It is important to note that they have found that some of the tax rebate is spent. Of course nobody is suggesting that some of the tax rebate wouldn’t be spent. The debate is about (1) how much would be spent and (2) was this the best way for the government to stimulate the economy? Indeed, Broda and Parker could very easily expand their econometric analysis to determine how much of the US$950 was in fact spent, but do not do so. Rather they provide survey evidence of additional spending. The survey results indicate that US$448 was spent in additional purchases – approximately 48 percent of the US$950. That implies the other 52 percent was saved (at least temporarily). They concluded that ‘the stimulus payments are initially being spent at significant rates’. This is, of course, true; it is also fair to say that the Economic Stimulus Act of 2008 has not succeeded.
Two things have happened since then: Broda and Parker updated their analysis, and an Australian version of the Broda and Parker paper has appeared (the ANU paper).
Judith has a discussion of that paper in The Australian.
The main result of the ANU paper is summarised by the authors in the following way: “The household consumption response to the bonus payment is insignificant. It is also quantitatively small. For example, the average household, which received a payment of $900, spent in the week of receipt of the payment an additional $1 on non-durables or less than 1 per cent.”
Yes – you read that correctly – out of $900 an addition $1 was spent on non-durable goods. I don’t want to concentrate of Judith’s piece – she can post more on that. I want to point to another scandal – how did the government (and Treasury) come to rely on the original Broda and Parker paper?
If you examine the original five page paper it is very preliminary. The latest version of the paper is 27 pages long plus tables. The original paper contains a (very) incomplete description of the methodology and very basic econometric results. There is a statistically significant difference between spending in households that have received the stimulus payment and those that have not. The revised version is much more sophisticated. The basic result is unchanged. We now know that the there is a statistically significant increase in spending in the week that the household receives the stimulus payment. But, of course, the question is how much additional spending?
On average, we find that household spending rises on receipt of an ESP and remains elevated for some time. Across specifications, we find that households raise their spending on NCP-measured household goods in the week of receipt by roughly 10 percent of average weekly spending, about 1.5 percent of the average ESP, or around $14. This spending effect decays slowly over the following weeks, so that over seven weeks, the receipt of a payment causes 3 to 5 percent more spending, roughly 4 percent of the ESP, or 30 to 50 dollars spent on covered items. There is no significant change in spending prior to receipt, lending support to our methodology.
In this paper the average stimulus payment (labelled ESP) is $902 (in the original version they reported a $950 payment) – so we are looking at $50/902 over a seven week period. In the original study Broda and Parker spoke of a survey augmenting their results showing additional spending. In the second paper they use the survey to provide additional controls but do not refer to additional spending. The other interesting finding is that the ANU paper finds an announcement effect while the Broda and Parker finds none. Both paper claim that result bolsters their argument.

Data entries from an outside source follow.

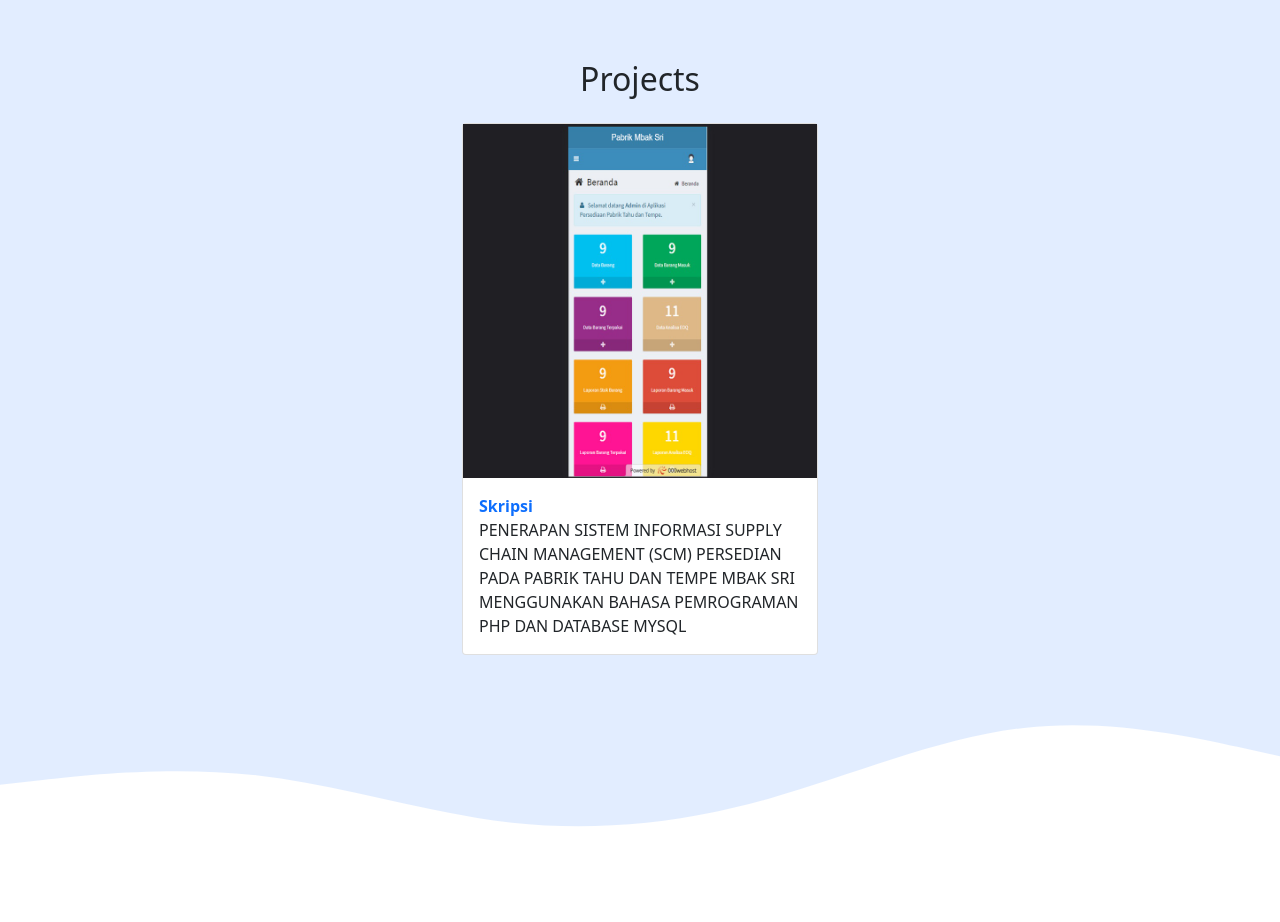
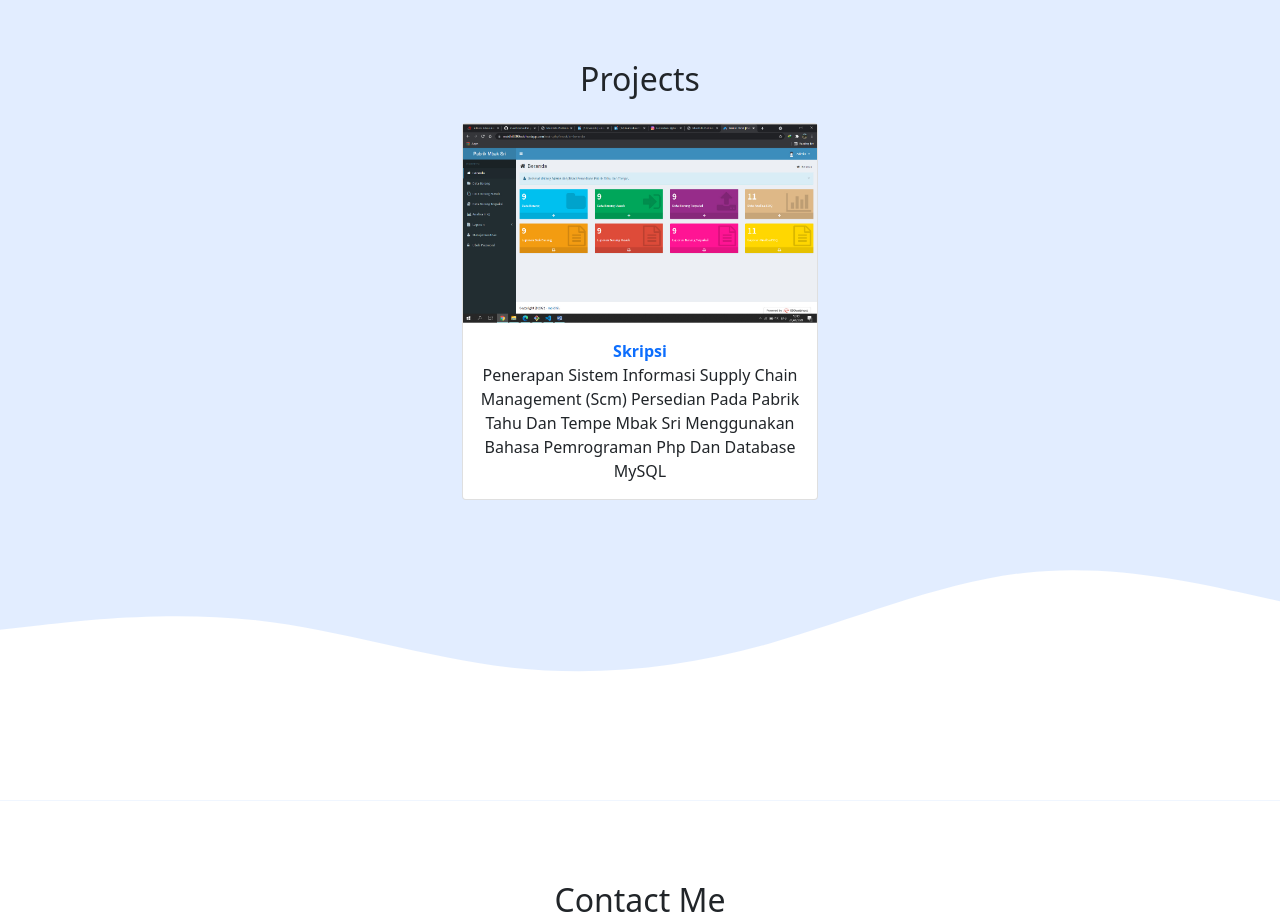
Before and after one commit to maidhil/maidhil-portfolio, a plain HTML site: page index.html in a window 1280 px wide. Shown: the part 1220-2142 px from the top of the page. Drawn offline with nearby package versions, Linux system fonts and the light colour scheme.

Commit message:
mengubah gambar project

```diff
--- a/index.html
+++ b/index.html
@@ -94,12 +94,12 @@
           </div>
         </div>
         <div class="row justify-content-center">
-          <div class="col-md-4 mb-3">
+          <div class="col-md-4 mb-3 text-center">
             <div class="card">
-              <img src="img/project-skripsi.jpg" class="card-img-to" alt="1" />
+              <img src="img/skripsi-desktop2.jpg" class="card-img-to" alt="1" />
               <div class="card-body fw-bold">
                 <a href="https://maidhil.000webhostapp.com/" class="text-decoration-none">Skripsi</a>
-                <p class="card-text fw-normal">PENERAPAN SISTEM INFORMASI SUPPLY CHAIN MANAGEMENT (SCM) PERSEDIAN PADA PABRIK TAHU DAN TEMPE MBAK SRI MENGGUNAKAN BAHASA PEMROGRAMAN PHP DAN DATABASE MYSQL</p>
+                <p class="card-text fw-normal">Penerapan Sistem Informasi Supply Chain Management (Scm) Persedian Pada Pabrik Tahu Dan Tempe Mbak Sri Menggunakan Bahasa Pemrograman Php Dan Database MySQL</p>
               </div>
             </div>
           </div>
```
Also changed, not shown: img/skripsi-desktop.jpg (added), img/skripsi-desktop2.jpg (added).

Okay – so here is the rub: Treasury claimed at the original Broda and Parker paper showed that spending would increase but didn’t and couldn’t say by how much. Set aside that Treasury would rely so heavily on what can, at best, be described as an extended abstract and not a peer-reviewed or published paper. The problem here is what Deirdre McCloskey calls Oomph. Broda and Parker claim that the spending they find is economically significant. I’m not convinced but at least they made the argument. I wonder, however, if politicians had been told …
Quick. We have to get people spending and if we give them $900 they’ll rush out during a seven week period and blow $50.
… whether they would have been so keen to spend the money?
As an aside I notice that the ANU paper has not referenced either of the Broda and Parker papers despite using the same methodology and data source (the Australian version of the American consumer panel). That is an oversight that should be corrected.
Update: Barnaby Joyce raised the issue in the Senate.